** Task instructions **
The task calls for every line of the data to be retyped exactly.

(Records from a data source)
[Start of section]

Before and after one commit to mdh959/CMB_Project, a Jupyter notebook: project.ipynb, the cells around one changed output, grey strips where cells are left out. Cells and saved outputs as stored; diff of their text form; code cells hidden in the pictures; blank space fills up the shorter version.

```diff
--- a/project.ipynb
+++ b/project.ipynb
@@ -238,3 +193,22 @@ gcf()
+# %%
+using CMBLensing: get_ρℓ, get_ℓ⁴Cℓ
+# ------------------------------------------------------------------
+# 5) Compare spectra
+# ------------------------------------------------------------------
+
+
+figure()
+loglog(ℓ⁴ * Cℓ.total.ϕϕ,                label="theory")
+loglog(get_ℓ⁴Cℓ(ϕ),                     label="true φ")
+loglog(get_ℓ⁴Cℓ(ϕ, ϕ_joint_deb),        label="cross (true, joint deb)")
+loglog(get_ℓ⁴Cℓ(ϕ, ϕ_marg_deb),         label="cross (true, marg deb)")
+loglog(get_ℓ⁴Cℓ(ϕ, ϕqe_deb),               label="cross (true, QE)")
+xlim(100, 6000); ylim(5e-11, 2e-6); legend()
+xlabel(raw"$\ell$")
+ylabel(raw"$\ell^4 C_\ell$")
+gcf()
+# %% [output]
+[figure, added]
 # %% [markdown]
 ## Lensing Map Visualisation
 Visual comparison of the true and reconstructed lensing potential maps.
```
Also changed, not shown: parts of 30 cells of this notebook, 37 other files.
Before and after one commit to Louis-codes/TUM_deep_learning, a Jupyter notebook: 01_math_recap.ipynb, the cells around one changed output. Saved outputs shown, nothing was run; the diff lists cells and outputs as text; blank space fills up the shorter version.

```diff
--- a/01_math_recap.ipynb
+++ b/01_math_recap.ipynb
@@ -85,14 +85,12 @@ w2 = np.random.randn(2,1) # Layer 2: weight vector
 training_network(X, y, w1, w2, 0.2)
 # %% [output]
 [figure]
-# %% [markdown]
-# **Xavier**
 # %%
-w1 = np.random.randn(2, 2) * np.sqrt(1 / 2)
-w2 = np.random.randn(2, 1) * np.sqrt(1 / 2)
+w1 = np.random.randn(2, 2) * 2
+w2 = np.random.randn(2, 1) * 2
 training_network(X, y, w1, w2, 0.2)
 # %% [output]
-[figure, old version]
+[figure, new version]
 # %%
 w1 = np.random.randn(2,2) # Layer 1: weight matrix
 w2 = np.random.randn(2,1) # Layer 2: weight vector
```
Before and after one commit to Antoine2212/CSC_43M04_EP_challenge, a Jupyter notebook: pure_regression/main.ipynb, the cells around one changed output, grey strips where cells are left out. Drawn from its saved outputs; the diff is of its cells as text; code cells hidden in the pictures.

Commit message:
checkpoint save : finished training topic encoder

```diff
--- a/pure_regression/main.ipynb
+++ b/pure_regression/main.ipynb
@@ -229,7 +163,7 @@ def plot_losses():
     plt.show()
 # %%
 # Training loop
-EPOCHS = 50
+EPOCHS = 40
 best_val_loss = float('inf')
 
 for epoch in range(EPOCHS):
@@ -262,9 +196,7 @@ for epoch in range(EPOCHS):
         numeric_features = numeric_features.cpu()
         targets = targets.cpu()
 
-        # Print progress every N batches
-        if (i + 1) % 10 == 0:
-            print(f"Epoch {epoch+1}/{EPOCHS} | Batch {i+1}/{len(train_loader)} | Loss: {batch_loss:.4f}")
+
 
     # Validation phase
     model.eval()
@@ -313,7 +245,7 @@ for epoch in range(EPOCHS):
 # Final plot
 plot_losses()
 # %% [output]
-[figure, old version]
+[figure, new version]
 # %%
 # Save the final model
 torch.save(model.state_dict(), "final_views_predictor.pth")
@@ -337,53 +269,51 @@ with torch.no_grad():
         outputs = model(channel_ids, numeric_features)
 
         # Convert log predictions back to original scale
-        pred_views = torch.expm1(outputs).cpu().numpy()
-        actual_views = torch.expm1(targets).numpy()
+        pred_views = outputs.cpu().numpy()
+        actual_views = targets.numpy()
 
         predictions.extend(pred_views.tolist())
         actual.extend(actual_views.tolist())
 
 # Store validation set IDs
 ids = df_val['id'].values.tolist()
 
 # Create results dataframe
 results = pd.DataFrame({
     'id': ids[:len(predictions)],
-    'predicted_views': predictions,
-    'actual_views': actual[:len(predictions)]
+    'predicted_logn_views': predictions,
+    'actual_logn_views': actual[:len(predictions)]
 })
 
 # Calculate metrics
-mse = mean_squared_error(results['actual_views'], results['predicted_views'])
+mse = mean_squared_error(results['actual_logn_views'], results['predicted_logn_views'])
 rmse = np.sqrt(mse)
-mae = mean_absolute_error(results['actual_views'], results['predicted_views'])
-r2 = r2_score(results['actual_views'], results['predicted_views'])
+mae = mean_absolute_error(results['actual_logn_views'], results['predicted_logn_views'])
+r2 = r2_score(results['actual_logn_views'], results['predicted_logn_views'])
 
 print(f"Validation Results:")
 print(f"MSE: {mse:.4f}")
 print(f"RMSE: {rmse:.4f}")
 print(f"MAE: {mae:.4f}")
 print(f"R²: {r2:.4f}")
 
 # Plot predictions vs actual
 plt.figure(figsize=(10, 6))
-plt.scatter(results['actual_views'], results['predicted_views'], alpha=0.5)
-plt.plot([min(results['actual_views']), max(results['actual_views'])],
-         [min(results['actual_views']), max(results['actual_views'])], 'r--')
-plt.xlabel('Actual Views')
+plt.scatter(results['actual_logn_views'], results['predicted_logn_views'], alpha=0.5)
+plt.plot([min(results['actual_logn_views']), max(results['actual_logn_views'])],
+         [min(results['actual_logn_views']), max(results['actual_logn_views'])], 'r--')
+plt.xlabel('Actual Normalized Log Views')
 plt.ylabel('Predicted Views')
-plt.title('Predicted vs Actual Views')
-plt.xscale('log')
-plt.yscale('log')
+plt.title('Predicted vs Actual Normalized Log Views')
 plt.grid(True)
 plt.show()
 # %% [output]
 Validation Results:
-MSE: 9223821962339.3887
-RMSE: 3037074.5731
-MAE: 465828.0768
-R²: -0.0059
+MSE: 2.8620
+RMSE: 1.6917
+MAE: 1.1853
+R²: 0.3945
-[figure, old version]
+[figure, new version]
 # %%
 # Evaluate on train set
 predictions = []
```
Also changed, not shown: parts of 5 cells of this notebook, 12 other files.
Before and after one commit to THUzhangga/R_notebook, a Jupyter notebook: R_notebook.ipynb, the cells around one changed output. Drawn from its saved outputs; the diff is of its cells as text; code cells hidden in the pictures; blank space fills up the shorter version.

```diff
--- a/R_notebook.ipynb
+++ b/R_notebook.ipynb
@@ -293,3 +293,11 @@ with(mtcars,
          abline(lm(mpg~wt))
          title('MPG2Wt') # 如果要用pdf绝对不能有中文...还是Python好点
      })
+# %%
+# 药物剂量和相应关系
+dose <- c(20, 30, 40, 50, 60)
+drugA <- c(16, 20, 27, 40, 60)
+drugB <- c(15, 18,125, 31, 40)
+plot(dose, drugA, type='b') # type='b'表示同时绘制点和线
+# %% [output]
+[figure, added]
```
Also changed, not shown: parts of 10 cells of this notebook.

[End of section]

** Answer section **
Before and after one commit to mdh959/CMB_Project, a Jupyter notebook: project.ipynb, the cells around one changed output, grey strips where cells are left out. Cells and saved outputs as stored; diff of their text form; code cells hidden in the pictures; blank space fills up the shorter version.

```diff
--- a/project.ipynb
+++ b/project.ipynb
@@ -238,3 +193,22 @@ gcf()
+# %%
+using CMBLensing: get_ρℓ, get_ℓ⁴Cℓ
+# ------------------------------------------------------------------
+# 5) Compare spectra
+# ------------------------------------------------------------------
+
+
+figure()
+loglog(ℓ⁴ * Cℓ.total.ϕϕ,                label="theory")
+loglog(get_ℓ⁴Cℓ(ϕ),                     label="true φ")
+loglog(get_ℓ⁴Cℓ(ϕ, ϕ_joint_deb),        label="cross (true, joint deb)")
+loglog(get_ℓ⁴Cℓ(ϕ, ϕ_marg_deb),         label="cross (true, marg deb)")
+loglog(get_ℓ⁴Cℓ(ϕ, ϕqe_deb),               label="cross (true, QE)")
+xlim(100, 6000); ylim(5e-11, 2e-6); legend()
+xlabel(raw"$\ell$")
+ylabel(raw"$\ell^4 C_\ell$")
+gcf()
+# %% [output]
+[figure, added]
 # %% [markdown]
 ## Lensing Map Visualisation
 Visual comparison of the true and reconstructed lensing potential maps.
```
Also changed, not shown: parts of 30 cells of this notebook, 37 other files.
Before and after one commit to Louis-codes/TUM_deep_learning, a Jupyter notebook: 01_math_recap.ipynb, the cells around one changed output. Saved outputs shown, nothing was run; the diff lists cells and outputs as text; blank space fills up the shorter version.

```diff
--- a/01_math_recap.ipynb
+++ b/01_math_recap.ipynb
@@ -85,14 +85,12 @@ w2 = np.random.randn(2,1) # Layer 2: weight vector
 training_network(X, y, w1, w2, 0.2)
 # %% [output]
 [figure]
-# %% [markdown]
-# **Xavier**
 # %%
-w1 = np.random.randn(2, 2) * np.sqrt(1 / 2)
-w2 = np.random.randn(2, 1) * np.sqrt(1 / 2)
+w1 = np.random.randn(2, 2) * 2
+w2 = np.random.randn(2, 1) * 2
 training_network(X, y, w1, w2, 0.2)
 # %% [output]
-[figure, old version]
+[figure, new version]
 # %%
 w1 = np.random.randn(2,2) # Layer 1: weight matrix
 w2 = np.random.randn(2,1) # Layer 2: weight vector
```
Before and after one commit to Antoine2212/CSC_43M04_EP_challenge, a Jupyter notebook: pure_regression/main.ipynb, the cells around one changed output, grey strips where cells are left out. Drawn from its saved outputs; the diff is of its cells as text; code cells hidden in the pictures.

Commit message:
checkpoint save : finished training topic encoder

```diff
--- a/pure_regression/main.ipynb
+++ b/pure_regression/main.ipynb
@@ -229,7 +163,7 @@ def plot_losses():
     plt.show()
 # %%
 # Training loop
-EPOCHS = 50
+EPOCHS = 40
 best_val_loss = float('inf')
 
 for epoch in range(EPOCHS):
@@ -262,9 +196,7 @@ for epoch in range(EPOCHS):
         numeric_features = numeric_features.cpu()
         targets = targets.cpu()
 
-        # Print progress every N batches
-        if (i + 1) % 10 == 0:
-            print(f"Epoch {epoch+1}/{EPOCHS} | Batch {i+1}/{len(train_loader)} | Loss: {batch_loss:.4f}")
+
 
     # Validation phase
     model.eval()
@@ -313,7 +245,7 @@ for epoch in range(EPOCHS):
 # Final plot
 plot_losses()
 # %% [output]
-[figure, old version]
+[figure, new version]
 # %%
 # Save the final model
 torch.save(model.state_dict(), "final_views_predictor.pth")
@@ -337,53 +269,51 @@ with torch.no_grad():
         outputs = model(channel_ids, numeric_features)
 
         # Convert log predictions back to original scale
-        pred_views = torch.expm1(outputs).cpu().numpy()
-        actual_views = torch.expm1(targets).numpy()
+        pred_views = outputs.cpu().numpy()
+        actual_views = targets.numpy()
 
         predictions.extend(pred_views.tolist())
         actual.extend(actual_views.tolist())
 
 # Store validation set IDs
 ids = df_val['id'].values.tolist()
 
 # Create results dataframe
 results = pd.DataFrame({
     'id': ids[:len(predictions)],
-    'predicted_views': predictions,
-    'actual_views': actual[:len(predictions)]
+    'predicted_logn_views': predictions,
+    'actual_logn_views': actual[:len(predictions)]
 })
 
 # Calculate metrics
-mse = mean_squared_error(results['actual_views'], results['predicted_views'])
+mse = mean_squared_error(results['actual_logn_views'], results['predicted_logn_views'])
 rmse = np.sqrt(mse)
-mae = mean_absolute_error(results['actual_views'], results['predicted_views'])
-r2 = r2_score(results['actual_views'], results['predicted_views'])
+mae = mean_absolute_error(results['actual_logn_views'], results['predicted_logn_views'])
+r2 = r2_score(results['actual_logn_views'], results['predicted_logn_views'])
 
 print(f"Validation Results:")
 print(f"MSE: {mse:.4f}")
 print(f"RMSE: {rmse:.4f}")
 print(f"MAE: {mae:.4f}")
 print(f"R²: {r2:.4f}")
 
 # Plot predictions vs actual
 plt.figure(figsize=(10, 6))
-plt.scatter(results['actual_views'], results['predicted_views'], alpha=0.5)
-plt.plot([min(results['actual_views']), max(results['actual_views'])],
-         [min(results['actual_views']), max(results['actual_views'])], 'r--')
-plt.xlabel('Actual Views')
+plt.scatter(results['actual_logn_views'], results['predicted_logn_views'], alpha=0.5)
+plt.plot([min(results['actual_logn_views']), max(results['actual_logn_views'])],
+         [min(results['actual_logn_views']), max(results['actual_logn_views'])], 'r--')
+plt.xlabel('Actual Normalized Log Views')
 plt.ylabel('Predicted Views')
-plt.title('Predicted vs Actual Views')
-plt.xscale('log')
-plt.yscale('log')
+plt.title('Predicted vs Actual Normalized Log Views')
 plt.grid(True)
 plt.show()
 # %% [output]
 Validation Results:
-MSE: 9223821962339.3887
-RMSE: 3037074.5731
-MAE: 465828.0768
-R²: -0.0059
+MSE: 2.8620
+RMSE: 1.6917
+MAE: 1.1853
+R²: 0.3945
-[figure, old version]
+[figure, new version]
 # %%
 # Evaluate on train set
 predictions = []
```
Also changed, not shown: parts of 5 cells of this notebook, 12 other files.
Before and after one commit to THUzhangga/R_notebook, a Jupyter notebook: R_notebook.ipynb, the cells around one changed output. Drawn from its saved outputs; the diff is of its cells as text; code cells hidden in the pictures; blank space fills up the shorter version.

```diff
--- a/R_notebook.ipynb
+++ b/R_notebook.ipynb
@@ -293,3 +293,11 @@ with(mtcars,
          abline(lm(mpg~wt))
          title('MPG2Wt') # 如果要用pdf绝对不能有中文...还是Python好点
      })
+# %%
+# 药物剂量和相应关系
+dose <- c(20, 30, 40, 50, 60)
+drugA <- c(16, 20, 27, 40, 60)
+drugB <- c(15, 18,125, 31, 40)
+plot(dose, drugA, type='b') # type='b'表示同时绘制点和线
+# %% [output]
+[figure, added]
```
Also changed, not shown: parts of 10 cells of this notebook.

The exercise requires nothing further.